Thanks to Inside EV for covering this. As it was my post, I though I would add my calculations and description. I. The $199 lease offers from Nissan are only for 10,000 miles a year, for the Honda FitEV it is 12,000 miles a year. 2. Honda covers the collision and comprehensive insurance. For most drivers, that is a savings of $35 a month, for younger drivers it can be as much as $60, lowering the effective lease rate to approx. $350 a month. 3. The Honda has no down payment. The down payment on the LEAF adds approx $55 a month to the effective monthly cost of the Leaf. 4. The Honda has a 7KW charger, which charges twice as fast than the base Leaf, so no comparison to the base Leaf. 5. The Honda has greater range, more horsepower, is faster and far more fun to drive, and has a full nav, again no comparison to the base Leaf. 6. This is personal taste but the Honda Fit EV is a far better looking car. 7. The range on the Honda is 82 miles EPA, The 2013 Leaf is 75 miles EPA, so a 10% greater range for… Read more »

The Fit EV also has an air cooled battery. This should be superior to the Leaf’s sealed battery in hot climates. However not as good as a liquid cooled battery in my opinion, and I would avoid it if I lived where there is a lot of humidify and salt in the air, like on the gulf coast.


I’m in love with this car. My only thought is to add a removable battery which you could keep in the trunk area to give you an optional additional mileage. My 2 cents.

I have had my Fit EV for about two months now.
I considered a Leaf, but the Fit sounded like more fun.
It is.
No regrets.

No one has mentioned Nissan’s disposition fee of $350 due at the end of the lease.

When I was comparing the Leaf to the Fit EV in late 2012, I was basing it on the 2012 model at $279/mo. After factoring in the $44/mo savings on collision and comprehensive, $6/mo more to charge, $2400 down payment, and fee mentioned above of $350, it was a wash over 36 months. Then I looked at both, drove both and considered the time to charge. Easy decision.
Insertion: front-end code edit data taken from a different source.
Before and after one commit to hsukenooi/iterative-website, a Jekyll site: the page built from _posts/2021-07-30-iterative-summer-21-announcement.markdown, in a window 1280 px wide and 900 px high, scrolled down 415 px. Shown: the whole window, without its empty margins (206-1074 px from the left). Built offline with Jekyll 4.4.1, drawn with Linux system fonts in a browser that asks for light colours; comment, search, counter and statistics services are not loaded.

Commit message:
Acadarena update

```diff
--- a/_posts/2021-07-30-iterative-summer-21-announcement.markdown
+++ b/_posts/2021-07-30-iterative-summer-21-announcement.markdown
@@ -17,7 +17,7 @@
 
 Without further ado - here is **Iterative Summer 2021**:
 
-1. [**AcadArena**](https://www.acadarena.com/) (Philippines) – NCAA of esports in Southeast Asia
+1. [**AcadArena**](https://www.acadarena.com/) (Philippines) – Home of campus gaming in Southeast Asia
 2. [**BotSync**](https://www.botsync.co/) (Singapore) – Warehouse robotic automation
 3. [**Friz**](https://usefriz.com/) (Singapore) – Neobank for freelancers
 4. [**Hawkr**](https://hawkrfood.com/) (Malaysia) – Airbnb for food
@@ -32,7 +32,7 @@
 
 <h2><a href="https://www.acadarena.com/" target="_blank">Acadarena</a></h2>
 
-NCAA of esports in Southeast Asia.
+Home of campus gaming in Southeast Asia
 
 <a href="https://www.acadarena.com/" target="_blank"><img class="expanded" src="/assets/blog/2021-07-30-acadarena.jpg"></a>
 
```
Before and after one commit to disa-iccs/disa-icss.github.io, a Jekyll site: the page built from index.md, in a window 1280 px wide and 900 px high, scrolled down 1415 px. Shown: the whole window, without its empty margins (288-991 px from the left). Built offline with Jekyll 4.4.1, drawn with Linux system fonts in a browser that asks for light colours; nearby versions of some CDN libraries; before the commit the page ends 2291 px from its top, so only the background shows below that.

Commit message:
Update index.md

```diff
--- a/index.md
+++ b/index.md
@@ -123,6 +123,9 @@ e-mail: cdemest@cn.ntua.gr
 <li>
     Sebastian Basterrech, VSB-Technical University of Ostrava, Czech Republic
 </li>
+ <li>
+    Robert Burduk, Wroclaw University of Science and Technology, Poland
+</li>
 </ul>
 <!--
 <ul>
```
The remaining question is whether Honda will really waive the extra mile fee.

Listed MSRP of $37,415. Still closed-end lease/no option to buy. See the footprint: